Your task is to copy each line of the material that holds the word "path".

### EXCERPTED RECORDS

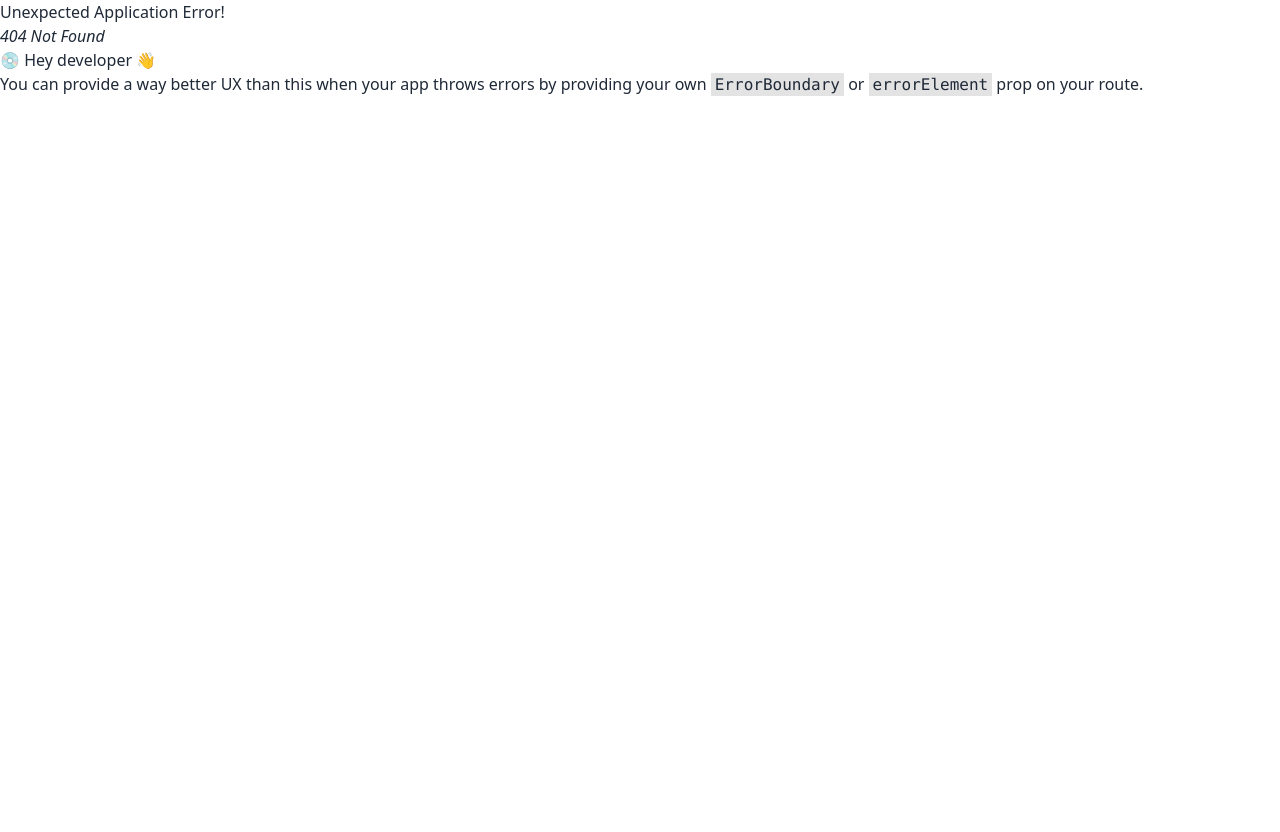
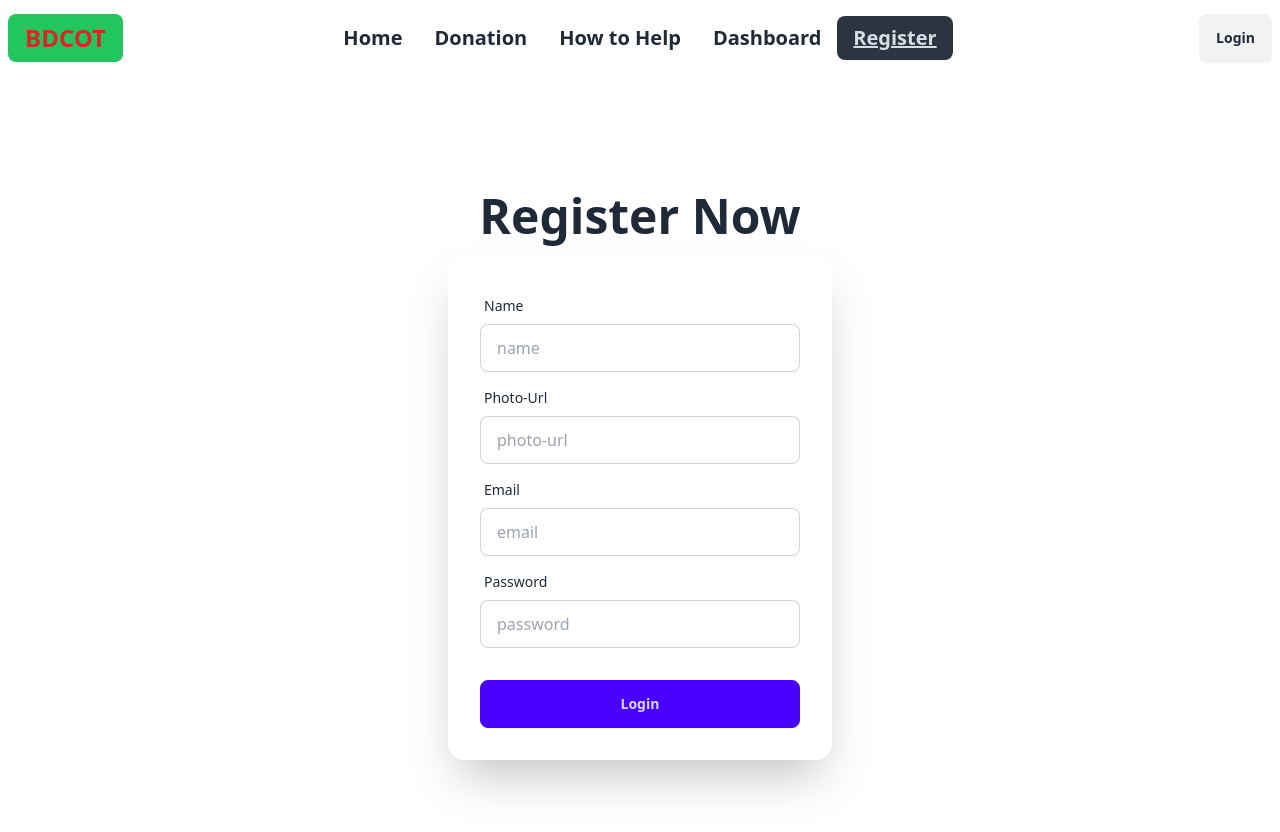
Before and after one commit to KI-Anik/A9-cloth-donation-auth, a React (Vite) app: page /auth/register in a window 1280 px wide. Before the commit this address had no page. Shown: the top 832 px of the page. Before the commit the page ends 800 px from the top, so only its background shows below. Built offline with nearby package versions, Linux system fonts and the light colour scheme.

Commit message:
Add authentication features with Firebase integration, including AuthProvider, PrivateRoute, and login/register pages

```diff
--- a/package.json
+++ b/package.json
@@ -10,6 +10,7 @@
     "preview": "vite preview"
   },
   "dependencies": {
+    "firebase": "^11.1.0",
     "localforage": "^1.10.0",
     "match-sorter": "^8.0.0",
     "react": "^18.3.1",
--- a/src/components/Navbar.jsx
+++ b/src/components/Navbar.jsx
@@ -1,4 +1,4 @@
-import { NavLink } from "react-router-dom";
+import { Link, NavLink } from "react-router-dom";
 
 const Navbar = () => {
 
@@ -7,6 +7,7 @@ const Navbar = () => {
     <li><NavLink to={'/donation'}>Donation</NavLink></li>
     <li><NavLink to={'/help'}>How to Help</NavLink></li>
     <li><NavLink to={'/dashboard'}>Dashboard</NavLink></li>
+    <li><NavLink to={'/auth/register'}>Register</NavLink></li>
     </div>
     return (
         <div>
@@ -41,7 +42,7 @@ const Navbar = () => {
     </ul>
   </div>
   <div className="navbar-end">
-    <a className="btn">Button</a>
+    <Link to={'/auth/login'} className="btn">Login</Link>
   </div>
 </div>
         </div>
--- a/src/components/Pages/Details.jsx
+++ b/src/components/Pages/Details.jsx
@@ -1,4 +1,5 @@
 import { useLoaderData, useParams } from "react-router-dom";
+import Navbar from "../Navbar";
 
 const Details = () => {
     const { id } = useParams()
@@ -6,17 +7,19 @@ const Details = () => {
     const data = useLoaderData()
 
     const singleCard = data.find(card => card.id === pId)
-    const { title, image } = singleCard
-    console.log(id, data)
+    const {title, image,division,status } = singleCard
 
-
+        const handleBtn=()=>{
+            alert('Thank you ! We will reach your destination soon')
+        }
     return (
         <div>
+            <Navbar></Navbar>
             <div className="hero bg-base-200 min-h-screen">
                 <div className="hero-content flex-col lg:flex-row-reverse">
 
                     <div className="card bg-base-100 w-full max-w-sm shrink-0 shadow-2xl">
-                        <form className="card-body">
+                        <form  className="card-body">
                             <div className="form-control">
                                 <label className="label">
                                     <span className="label-text">Quantity of item</span>
@@ -46,7 +49,7 @@ const Details = () => {
                                 </label>
                             </div>
                             <div className="form-control mt-6">
-                                <button className="btn btn-primary">Submit</button>
+                                <button onClick={handleBtn} className="btn btn-primary">Submit</button>
                             </div>
                         </form>
                     </div>
@@ -54,8 +57,10 @@ const Details = () => {
                     <div className="text-center lg:text-left">
                         <h1 className="text-5xl font-bold">{title}</h1>
                         <p className="py-6">
-                           <img src={image} alt="" />
+                           <img src={image} alt="photo" />
                         </p>
+                        <p>Division: {division}</p>
+                        <p>Status: {status}</p>
                     </div>
                 </div>
             </div>
--- /dev/null
+++ b/src/components/Pages/Login.jsx
@@ -0,0 +1,43 @@
+
+const Login = () => {
+    const handleSubmit=(e)=>{
+        e.preventDefault()
+        const form= e.target;
+        const email = form.email.value
+        const password = form.password.value
+        console.log(email,password)
+    }
+    return (
+        <div className="hero bg-base-200 min-h-screen">
+  <div className="hero-content flex-col lg:flex-row-reverse">
+    <div className="text-center lg:text-left">
+      <h1 className="text-5xl font-bold">Login now!</h1>
+    </div>
+    <div className="card bg-base-100 w-full max-w-sm shrink-0 shadow-2xl">
+      <form onSubmit={handleSubmit} className="card-body">
+        <div className="form-control">
+        <label className="label">
+            <span className="label-text">Email</span>
+          </label>
+          <input name='email' type="email" placeholder="email" className="input input-bordered" required />
+        </div>
+        <div className="form-control">
+          <label className="label">
+            <span className="label-text">Password</span>
+          </label>
+          <input name='password' type="password" placeholder="password" className="input input-bordered" required />
+          <label className="label">
+            <a href="#" className="label-text-alt link link-hover">Forgot password?</a>
+          </label>
+        </div>
+        <div className="form-control mt-6">
+          <button className="btn btn-primary">Login</button>
+        </div>
+      </form>
+    </div>
+  </div>
+</div>
+    );
+};
+
+export default Login;
--- /dev/null
+++ b/src/components/Pages/Register.jsx
@@ -0,0 +1,51 @@
+
+const Register = () => {
+
+    const handleSubmit=(e)=>{
+        e.preventDefault()
+        const form= e.target;
+        const name = form.name.value
+        const photo = form.photo.value
+        const email = form.email.value
+        const password = form.password.value
+        console.log({name,photo, email,password})
+    }
+    return (
+        <div className="flex flex-col  justify-center items-center min-h-screen">
+            <h1 className='text-5xl font-bold mb-4'>Register Now</h1>
+           <div className="card bg-base-100 w-full max-w-sm shrink-0 shadow-2xl">
+      <form onSubmit={handleSubmit} className="card-body">
+        <div className="form-control">
+          <label className="label">
+            <span className="label-text">Name</span>
+          </label>
+          <input name='name' type="text" placeholder="name" className="input input-bordered" required />
+        </div>
+        <div className="form-control">
+          <label className="label">
+            <span className="label-text">Photo-Url</span>
+          </label>
+          <input name='photo' type="text" placeholder="photo-url" className="input input-bordered" required />
+        </div>
+        <div className="form-control">
+          <label className="label">
+            <span className="label-text">Email</span>
+          </label>
+          <input name='email' type="email" placeholder="email" className="input input-bordered" required />
+        </div>
+        <div className="form-control">
+          <label className="label">
+            <span className="label-text">Password</span>
+          </label>
+          <input name='password' type="password" placeholder="password" className="input input-bordered" required />
+        </div>
+        <div className="form-control mt-6">
+          <button className="btn btn-primary">Login</button>
+        </div>
+      </form>
+    </div>
+        </div>
+    );
+};
+
+export default Register;
--- /dev/null
+++ b/src/components/firebase/firebase.config.js
@@ -0,0 +1,18 @@
+// Import the functions you need from the SDKs you need
+import { initializeApp } from "firebase/app";
+// TODO: Add SDKs for Firebase products that you want to use
+// https://firebase.google.com/docs/web/setup#available-libraries
+
+// Your web app's Firebase configuration
+const firebaseConfig = {
+  apiKey: "AIzaSyBzfWu6KbVUoD8xQXDa73GY0Aeat5K_8h0",
+  authDomain: "phero-4add4.firebaseapp.com",
+  projectId: "phero-4add4",
+  storageBucket: "phero-4add4.firebasestorage.app",
+  messagingSenderId: "715544846283",
+  appId: "1:715544846283:web:874448daca91cd9a95604e"
+};
+
+// Initialize Firebase
+const app = initializeApp(firebaseConfig);
+export default app
--- /dev/null
+++ b/src/components/layout/AuthLayout.jsx
@@ -0,0 +1,13 @@
+import { Outlet } from 'react-router-dom';
+import Navbar from '../Navbar';
+
+const AuthLayout = () => {
+    return (
+        <div>
+            <Navbar></Navbar>
+            <Outlet></Outlet>
+        </div>
+    );
+};
+
+export default AuthLayout;
--- /dev/null
+++ b/src/components/provider/AuthProvider.jsx
@@ -0,0 +1,20 @@
+import { createContext } from "react";
+import { getAuth } from "firebase/auth";
+import app from "../firebase/firebase.config";
+
+export const AuthContext = createContext()
+const auth = getAuth(app);
+
+const AuthProvider = ({children}) => {
+
+const authInfo={
+    user: 'anik'
+}
+    return (
+        <AuthContext.Provider value={authInfo}>
+            {children}
+            </AuthContext.Provider>
+    );
+};
+
+export default AuthProvider;
--- a/src/main.jsx
+++ b/src/main.jsx
@@ -3,9 +3,12 @@ import { createRoot } from 'react-dom/client'
 import './index.css'
 import { RouterProvider } from 'react-router-dom'
 import Router from './routes/Router'
+import AuthProvider from './components/provider/AuthProvider'
 
 createRoot(document.getElementById('root')).render(
   <StrictMode>
+    <AuthProvider>
     <RouterProvider router={Router}></RouterProvider>
+    </AuthProvider>
   </StrictMode>,
 )
--- /dev/null
+++ b/src/routes/PrivateRoute.jsx
@@ -0,0 +1,14 @@
+import { useContext } from "react";
+import { AuthContext } from "../components/provider/AuthProvider";
+
+const PrivateRoute = ({children}) => {
+    const {user} = useContext(AuthContext)
+
+    return (
+        <div>
+            {children}
+        </div>
+    );
+};
+
+export default PrivateRoute;
--- a/src/routes/Router.jsx
+++ b/src/routes/Router.jsx
@@ -2,6 +2,10 @@ import { createBrowserRouter } from "react-router-dom";
 import HomelLayout from "../components/layout/HomelLayout";
 import Donation from "../components/Pages/Donation";
 import Details from "../components/Pages/Details";
+import PrivateRoute from "./PrivateRoute";
+import AuthLayout from "../components/layout/AuthLayout";
+import Login from "../components/Pages/Login";
+import Register from "../components/Pages/Register";
 
 const Router = createBrowserRouter([
     {
@@ -14,9 +18,29 @@ const Router = createBrowserRouter([
     },
     {
         path: 'details/:id',
-        loader: () => fetch('fakeData.json'),
-        element: <Details></Details>
+        element: <PrivateRoute>
+            <Details></Details>
+        </PrivateRoute>,
+        loader: async () => {
+            const response = await fetch('/fakeData.json');
+            return response.json();
+        }
+    },
+    {
+        path: 'auth',
+        element: <AuthLayout></AuthLayout>,
+        children: [
+            {
+                path: '/auth/login',
+                element: <Login></Login>
+            },
+            {
+                path: '/auth/register',
+                element: <Register></Register>
+            }
+        ]
     }
+
 
 ])
 
```
Also changed, not shown: src/components/Banner.jsx (line endings or trailing spaces), 1 other file (tests, documents, lock files or other folders).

######

# EXERCISE RESULT
         path: 'details/:id',
+        path: 'auth',
+                path: '/auth/login',
+                path: '/auth/register',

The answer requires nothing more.